Parallel to this proliferation of maladies is a series of casualties: many of the older, robust categories have vanished from psychiatry and, increasingly, from Anglo-American psychoanalysis. Juliet Mitchell's new book is about one of them, the hysteria that was once the darling of Freud and the first generation of analysts and that is now, in some circles, a mere historical curiosity.
How could such a spectacular ailment take its farewell? Where are the inexplicable paralyses, fits and swellings that helped to give hysteria its reputation as both theatre and a thorn in the side of medicine? Although it has just about disappeared from English- language psychiatric and psychoanalytic literature, most commentators agree that hysteria has in fact taken new forms, ranging from ME to, arguably, Gulf War Syndrome. Mad Men and Medusas continues this line of thought, arguing for the presence of hysteria all around us in modern civilisation.
So why did hysteria disappear from the textbooks? Mitchell thinks that the main problem came with the First World War. As clinicians realised that traumatised soldiers were exhibiting symptoms of hysteria, they shied away from the diagnosis. Since hysteria was seen as feminine, the only way to avoid the unpleasant notion that men were - or could become - feminised was to exclude it and introduce new labels such as "shell shock". If hysteria could be marginalised, then traumatised soldiers wouldn't have to be labelled hysteric.
As Mitchell argues, female hysteria followed male hysteria into oblivion. What had been labelled as "hysteria" became "femininity". Meanwhile, interest in what should have been recognised as male hysteria passed into the development of object-relations theory, with its stress on infantile helplessness.
For Mitchell, putting hysteria back on the map involves both a recognition of this secret history and a deeper understanding of what the dynamics of hysteria are all about. Just as male hysteria, in her view, was repressed by psychoanalysis, so too was the importance of sibling relations. We tend to see everything in terms of the parent-child model, without giving enough importance to the tragic moments when we are displaced by a sibling, or someone in the position of a sibling.
A glance at the index of the Standard Edition of Freud's works might offer support to this claim: we can find an entry for "Siberia" but none for "Sibling". English-language psychoanalytic literature until the early 1980s contained barely a single case where the transference relation with the analyst was conceived primarily in terms of a sibling relationship.
To compensate, Mitchell gives a central place to siblings in her theory of hysteria. The key trigger for her is the realisation that one is not unique. When a sibling displaces us, there is a desperate demand to be everything for the mother - not simply in the sense of being the baby one once was, but also in a new and more complicated way. Since, in Mitchell's chronology, one will by now have had one's first experiences of sexual play, our demands to the mother will be inflected with sexuality.
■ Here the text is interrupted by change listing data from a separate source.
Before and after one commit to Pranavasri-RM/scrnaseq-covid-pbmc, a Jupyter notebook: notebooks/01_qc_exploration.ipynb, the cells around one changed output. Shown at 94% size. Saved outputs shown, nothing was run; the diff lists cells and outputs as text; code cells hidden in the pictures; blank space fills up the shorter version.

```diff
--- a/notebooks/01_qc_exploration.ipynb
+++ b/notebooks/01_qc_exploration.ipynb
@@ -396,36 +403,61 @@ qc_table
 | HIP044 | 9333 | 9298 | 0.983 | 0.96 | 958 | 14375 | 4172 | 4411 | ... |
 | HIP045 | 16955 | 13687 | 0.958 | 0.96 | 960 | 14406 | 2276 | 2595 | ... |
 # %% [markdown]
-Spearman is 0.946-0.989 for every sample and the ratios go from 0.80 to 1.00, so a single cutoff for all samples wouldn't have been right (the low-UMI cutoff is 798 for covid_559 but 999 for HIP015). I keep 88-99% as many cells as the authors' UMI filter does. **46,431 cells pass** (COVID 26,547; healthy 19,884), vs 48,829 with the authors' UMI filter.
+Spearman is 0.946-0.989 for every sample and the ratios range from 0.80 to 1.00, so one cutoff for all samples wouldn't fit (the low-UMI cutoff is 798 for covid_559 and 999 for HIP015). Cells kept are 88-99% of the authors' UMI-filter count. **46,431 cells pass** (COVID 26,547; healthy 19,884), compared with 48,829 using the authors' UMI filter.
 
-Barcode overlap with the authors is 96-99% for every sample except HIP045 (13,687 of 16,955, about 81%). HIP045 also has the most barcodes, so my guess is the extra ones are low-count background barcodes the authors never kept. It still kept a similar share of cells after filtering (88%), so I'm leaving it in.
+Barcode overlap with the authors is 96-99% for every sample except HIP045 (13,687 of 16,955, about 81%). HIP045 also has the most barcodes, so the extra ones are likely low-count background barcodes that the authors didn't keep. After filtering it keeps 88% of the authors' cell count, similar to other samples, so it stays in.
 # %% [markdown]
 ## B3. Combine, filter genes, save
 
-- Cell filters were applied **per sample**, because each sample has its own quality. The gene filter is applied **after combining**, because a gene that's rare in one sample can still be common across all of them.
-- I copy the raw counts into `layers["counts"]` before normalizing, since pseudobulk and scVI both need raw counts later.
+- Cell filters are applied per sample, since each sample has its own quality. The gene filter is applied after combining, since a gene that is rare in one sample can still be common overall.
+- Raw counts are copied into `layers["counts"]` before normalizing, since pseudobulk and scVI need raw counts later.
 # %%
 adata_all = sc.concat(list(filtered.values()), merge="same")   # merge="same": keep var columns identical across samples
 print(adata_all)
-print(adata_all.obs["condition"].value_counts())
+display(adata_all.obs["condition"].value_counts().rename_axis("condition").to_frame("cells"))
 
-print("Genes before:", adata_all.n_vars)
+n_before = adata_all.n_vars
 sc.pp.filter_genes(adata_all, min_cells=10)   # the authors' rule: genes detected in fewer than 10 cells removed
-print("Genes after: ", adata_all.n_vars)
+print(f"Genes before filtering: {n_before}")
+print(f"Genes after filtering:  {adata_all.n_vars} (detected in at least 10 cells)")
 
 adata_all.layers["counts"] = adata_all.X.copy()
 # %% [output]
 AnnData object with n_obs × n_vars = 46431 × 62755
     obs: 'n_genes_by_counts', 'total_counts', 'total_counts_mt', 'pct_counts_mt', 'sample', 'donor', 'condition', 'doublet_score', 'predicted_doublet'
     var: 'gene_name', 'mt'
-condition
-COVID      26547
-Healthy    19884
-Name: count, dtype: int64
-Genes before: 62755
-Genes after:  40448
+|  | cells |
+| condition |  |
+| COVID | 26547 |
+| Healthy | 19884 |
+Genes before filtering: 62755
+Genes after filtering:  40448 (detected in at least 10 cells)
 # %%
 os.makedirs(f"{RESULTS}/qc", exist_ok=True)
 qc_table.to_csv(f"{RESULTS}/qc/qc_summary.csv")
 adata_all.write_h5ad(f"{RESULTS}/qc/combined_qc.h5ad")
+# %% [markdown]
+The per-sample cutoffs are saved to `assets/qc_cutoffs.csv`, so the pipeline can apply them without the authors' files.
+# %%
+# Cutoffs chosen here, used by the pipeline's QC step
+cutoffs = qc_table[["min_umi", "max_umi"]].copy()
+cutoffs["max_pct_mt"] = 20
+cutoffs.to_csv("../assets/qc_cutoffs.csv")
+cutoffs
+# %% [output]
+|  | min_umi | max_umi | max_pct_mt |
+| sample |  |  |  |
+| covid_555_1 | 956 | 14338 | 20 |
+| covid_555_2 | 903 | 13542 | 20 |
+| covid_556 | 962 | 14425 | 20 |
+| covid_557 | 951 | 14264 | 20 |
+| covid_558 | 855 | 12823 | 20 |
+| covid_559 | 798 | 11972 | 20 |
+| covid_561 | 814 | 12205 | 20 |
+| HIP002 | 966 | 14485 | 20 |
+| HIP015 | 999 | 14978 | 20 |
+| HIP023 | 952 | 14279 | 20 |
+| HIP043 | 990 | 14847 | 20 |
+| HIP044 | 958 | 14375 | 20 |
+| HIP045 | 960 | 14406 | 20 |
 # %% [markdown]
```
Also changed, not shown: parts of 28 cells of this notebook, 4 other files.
The child may retreat to a fantasy of being at one with mother, in the form of being her, giving birth like her, and being her baby. If something stands in the way of this fantasy, the …